Re: ITT We disclose our political biases
« Reply #50 on: August 24, 2014, 04:19:19 PM »
So you're a conservative in the general, academic sense?
?"Belief is always most desired, most pressingly needed, when there is a lack of will." -Friedrich Nietzsche

Ideals are imperfect. Morals are self-serving.

Re: ITT We disclose our political biases
« Reply #51 on: August 24, 2014, 08:50:39 PM »
You'd be surprised how many people think their unachievable ideologies are of higher value than workable policy.

Yeah. It's kind of like believing in god.

Offline SGOS

Re: ITT We disclose our political biases
« Reply #52 on: August 25, 2014, 06:02:17 AM »
Yeah. It's kind of like believing in god.
Ideological thinking does seem very much like religion.  It offers an eventual utopia by following strict rules to get there, but the half baked theories of preference have never been tested, and just like the religious zealot, the ideologue can claim the goal has not been reached because the implementation is always corrupted by the outside forces of non-believers.

Offline zarus tathra (OP)

Re: ITT We disclose our political biases
« Reply #53 on: August 25, 2014, 05:55:12 PM »
That's why you need small-scale implementations or reforms of existing systems before you can get anywhere. Even in engineering the best methodology is to start by implementing a vital subset of a whole feature set before you try to build EVERYTHING

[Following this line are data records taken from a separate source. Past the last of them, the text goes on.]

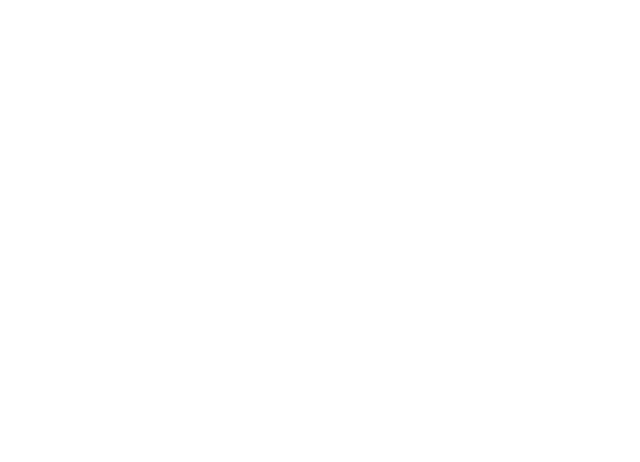
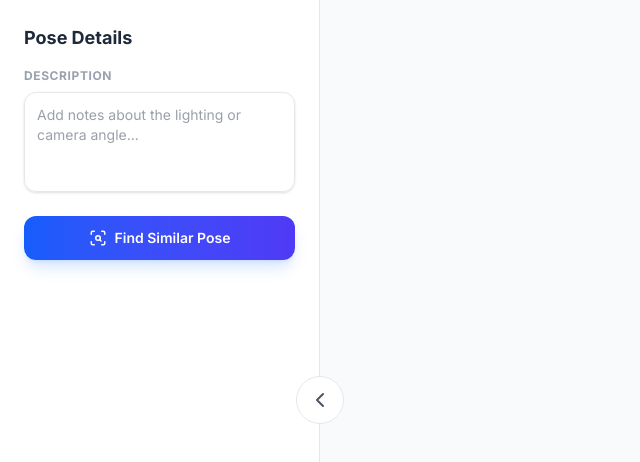
Before and after one commit to neskech/Tartanhacks-2026, a Next.js app in the folder frontend/: page / in a window 1280 px wide. Shown: the top 462 px of the page, without its empty margins (0-640 px from the left). Built offline with nearby package versions, Linux system fonts and the light colour scheme.

Commit message:
feat(frontend): collapsible sidebar with resizing and components

```diff
--- a/frontend/app/page.tsx
+++ b/frontend/app/page.tsx
@@ -2,6 +2,9 @@
 import { AppHeader } from "@/components/appHeader";
 import { MoodBoardButton } from "@/components/moodBoardButton";
 import { MoodBoardGrid } from "@/components/moodBoardGrid";
+import { CollapsibleSidebar } from "@/components/collapsibleSidebar";
+import { FindSimilarButton } from "@/components/findSimilarButton";
+import { PromptTextbox } from "@/components/promptTextbox";
 
 const MOCK_DATA = [
   { id: 1, name: "Kitchen Inspo", image: "../img/dsfgsdfgsdfg.jpeg" },
@@ -46,8 +49,24 @@ export default function Home() {
           ))}
         </MoodBoardGrid>
       </main> */}
+      <div className="flex h-screen w-full overflow-hidden">
+        {/* 1. Main Content (The Left Side) */}
+        <div className="flex-1 overflow-auto">
+          {/* Your Grid/Header goes here */}
+        </div>
+        <CollapsibleSidebar>
+          <h2 className="text-lg font-bold mb-4 text-gray-800">Pose Details</h2>
 
+          <PromptTextbox
+            label="Description"
+            placeholder="Add notes about the lighting or camera angle..."
+          />
 
+          <div className="mt-auto">
+            <FindSimilarButton onClick={() => console.log("Searching...")} />
+          </div>
+        </CollapsibleSidebar>
+      </div>
     </div>
   );
 }
--- /dev/null
+++ b/frontend/components/collapsibleSidebar.tsx
@@ -0,0 +1,151 @@
+"use client";
+import React, { useState, useEffect, useCallback, useRef } from "react";
+import { ChevronLeft, ChevronRight } from "lucide-react";
+
+export const CollapsibleSidebar = ({
+  children,
+}: {
+  children: React.ReactNode;
+}) => {
+  const [isOpen, setIsOpen] = useState(true);
+  const [sidebarWidth, setSidebarWidth] = useState(320);
+
+  const ghostRef = useRef<HTMLDivElement>(null);
+  const containerRef = useRef<HTMLDivElement>(null);
+  const buttonRef = useRef<HTMLDivElement>(null);
+  const isResizing = useRef(false);
+  const currentGhostWidth = useRef(320);
+
+  const handleGlobalMouseMove = useCallback(
+    (e: MouseEvent) => {
+      // 1. Handle Sidebar Resizing (Phantom Box)
+      if (isResizing.current && ghostRef.current) {
+        const newWidth = Math.max(
+          200,
+          Math.min(e.clientX, window.innerWidth * 0.9),
+        );
+        currentGhostWidth.current = newWidth;
+        ghostRef.current.style.width = `${newWidth}px`;
+        return; // Prioritize resizing over proximity logic
+      }
+
+      // 2. Proximity Logic for the Button
+      if (!isOpen && containerRef.current) {
+        const screenWidth = window.innerWidth;
+        const threshold = screenWidth * 0.05; // 5% of the screen
+
+        if (e.clientX <= threshold) {
+          // Calculate how deep into the 5% we are (0 to 1)
+          const power = 1 - e.clientX / threshold;
+          // Button "reaches out" up to 40px further
+          containerRef.current.style.setProperty(
+            "--peek-offset",
+            `${power * 40}px`,
+          );
+          containerRef.current.style.setProperty(
+            "--button-scale",
+            `${1 + power * 0.2}`,
+          );
+        } else {
+          containerRef.current.style.setProperty("--peek-offset", "0px");
+          containerRef.current.style.setProperty("--button-scale", "1");
+        }
+      }
+    },
+    [isOpen],
+  );
+
+  const stopResizing = useCallback(() => {
+    if (!isResizing.current) return;
+    isResizing.current = false;
+    document.body.style.cursor = "default";
+    if (ghostRef.current) ghostRef.current.style.opacity = "0";
+    setSidebarWidth(currentGhostWidth.current);
+  }, []);
+
+  useEffect(() => {
+    window.addEventListener("mousemove", handleGlobalMouseMove);
+    window.addEventListener("mouseup", stopResizing);
+    return () => {
+      window.removeEventListener("mousemove", handleGlobalMouseMove);
+      window.removeEventListener("mouseup", stopResizing);
+    };
+  }, [handleGlobalMouseMove, stopResizing]);
+
+  return (
+    <div
+      ref={containerRef}
+      className="flex h-screen w-full overflow-hidden bg-white"
+      style={
+        {
+          "--peek-offset": "0px",
+          "--button-scale": "1",
+        } as React.CSSProperties
+      }
+    >
+      {/* 1. ACTUAL SIDEBAR */}
+      <aside
+        style={{ width: isOpen ? `${sidebarWidth}px` : "0px" }}
+        className="relative border-r border-gray-200 bg-white flex-shrink-0 transition-[width] duration-300 ease-in-out z-20"
+      >
+        {isOpen && (
+          <div
+            onMouseDown={(e) => {
+              e.preventDefault();
+              isResizing.current = true;
+              document.body.style.cursor = "col-resize";
+              if (ghostRef.current) {
+                ghostRef.current.style.opacity = "1";
+                ghostRef.current.style.width = `${sidebarWidth}px`;
+              }
+            }}
+            className="absolute right-[-4px] top-0 w-[8px] h-full cursor-col-resize z-[110]"
+          />
+        )}
+        <div
+          className={`h-full p-6 transition-opacity ${isOpen ? "opacity-100" : "opacity-0 pointer-events-none"}`}
+        >
+          {children}
+        </div>
+      </aside>
+
+      {/* 2. PHANTOM BOX */}
+      <div
+        ref={ghostRef}
+        className="fixed top-0 left-0 h-full bg-blue-500/5 backdrop-blur-[1px] border-r-2 border-blue-400 z-[100] opacity-0 pointer-events-none"
+      />
+
+      {/* 3. PROXIMITY BUTTON */}
+      <div
+        ref={buttonRef}
+        style={{
+          left: isOpen ? `${sidebarWidth}px` : "var(--peek-offset)",
+          top: "50%",
+          transform: `translate(-50%, -50%) scale(var(--button-scale))`,
+          transition: isResizing.current
+            ? "none"
+            : "left 0.3s ease-out, transform 0.1s ease-out",
+        }}
+        className="fixed z-[120]"
+      >
+        <button
+          onClick={() => {
+            setIsOpen(!isOpen);
+            // Reset peek when opened
+            containerRef.current?.style.setProperty("--peek-offset", "0px");
+          }}
+          className="
+            flex h-12 w-12 items-center justify-center
+            rounded-full border border-gray-200 bg-white
+            shadow-x transition-colors
+            text-gray-600 active:scale-90
+          "
+        >
+          {isOpen ? <ChevronLeft size={24} /> : <ChevronRight size={24} />}
+        </button>
+      </div>
+
+      <main className="flex-1 bg-gray-50">{/* Main content here */}</main>
+    </div>
+  );
+};
--- /dev/null
+++ b/frontend/components/findSimilarButton.tsx
@@ -0,0 +1,23 @@
+"use client";
+import { ScanSearch } from "lucide-react";
+import react from "react";
+
+interface ButtonProps {
+  onClick: () => void;
+}
+
+export const FindSimilarButton: React.FC<ButtonProps> = ({ onClick }) => {
+  return (
+    <button
+      onClick={onClick}
+      className="w-full flex items-center justify-center gap-2 py-3 px-4
+                 bg-gradient-to-r from-blue-600 to-indigo-600
+                 hover:from-blue-700 hover:to-indigo-700
+                 text-white rounded-xl font-semibold text-sm
+                 shadow-lg shadow-blue-500/20 active:scale-[0.98] transition-all"
+    >
+      <ScanSearch size={18} />
+      Find Similar Pose
+    </button>
+  );
+};
--- /dev/null
+++ b/frontend/components/promptTextbox.tsx
@@ -0,0 +1,26 @@
+"use client";
+import React from "react";
+
+interface TextBoxProps {
+  label: string;
+  placeholder?: string;
+}
+
+export const PromptTextbox: React.FC<TextBoxProps> = ({
+  label,
+  placeholder,
+}) => {
+  return (
+    <div className="flex flex-col gap-2 mb-6">
+      <label className="text-xs font-bold text-gray-400 uppercase tracking-wider">
+        {label}
+      </label>
+      <textarea
+        placeholder={placeholder}
+        className="w-full min-h-[100px] p-3 rounded-xl bg-white/50 border border-gray-200
+                   focus:border-blue-400 focus:ring-2 focus:ring-blue-100 outline-none
+                   transition-all text-sm text-gray-700 resize-none shadow-sm"
+      />
+    </div>
+  );
+};
```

It's one thing to say that changing this or that institution will improve things. It's another thing to go full Marx and say that you have a theory of how EVERYTHING works.

And this is actually part of what inspired me to say that terms should always be given hardened definitions before they're given any weight at all. It is absolutely vital to quantify desired performance when you're building software or machinery. It should be doubly so when you're talking about the goals and methodology of a political movement, not only to give a standard by which critics can judge a movement, but also to allow it to succeed and gauge its own success (or more often lack of it).

This will sound a bit mba-ish, but according to a book I have called "Superconnect," it's important to have a wide array of weak connections. If all you have are strong connections to other people, even if you have a LOT of them, that will probably end up stunting the growth and development both of you and the people you work with. And it seems like all the utopian philosophies have in mind a society in which every interpersonal connection, whether of master/slave or worker/comrade to worker/comrade, is "strong." And if you look at history, this is born out. Greece was built on strong relationships and well-defined roles, and it failed to grow. Rome, on the other hand, had very loose coupling between the different classes and it grew very stably until the Imperial era, when all power was consolidated in the hands of the army and later the Emperor and any separation of concerns was destroyed.

You also see this in poor communities in the US of all races. Whenever their community is too tightly coupled and lacking in loose connections to the outside world, there is great poverty and lack of education. Everybody needs a buffer of people they kind of care about and kind of don't. It's maddening if everybody has to live like Communists, perfectly in touch with all those who they come into contact with.
« Last Edit: August 27, 2014, 12:19:53 AM by zarus tathra »
?"Belief is always most desired, most pressingly needed, when there is a lack of will." -Friedrich Nietzsche

Ideals are imperfect. Morals are self-serving.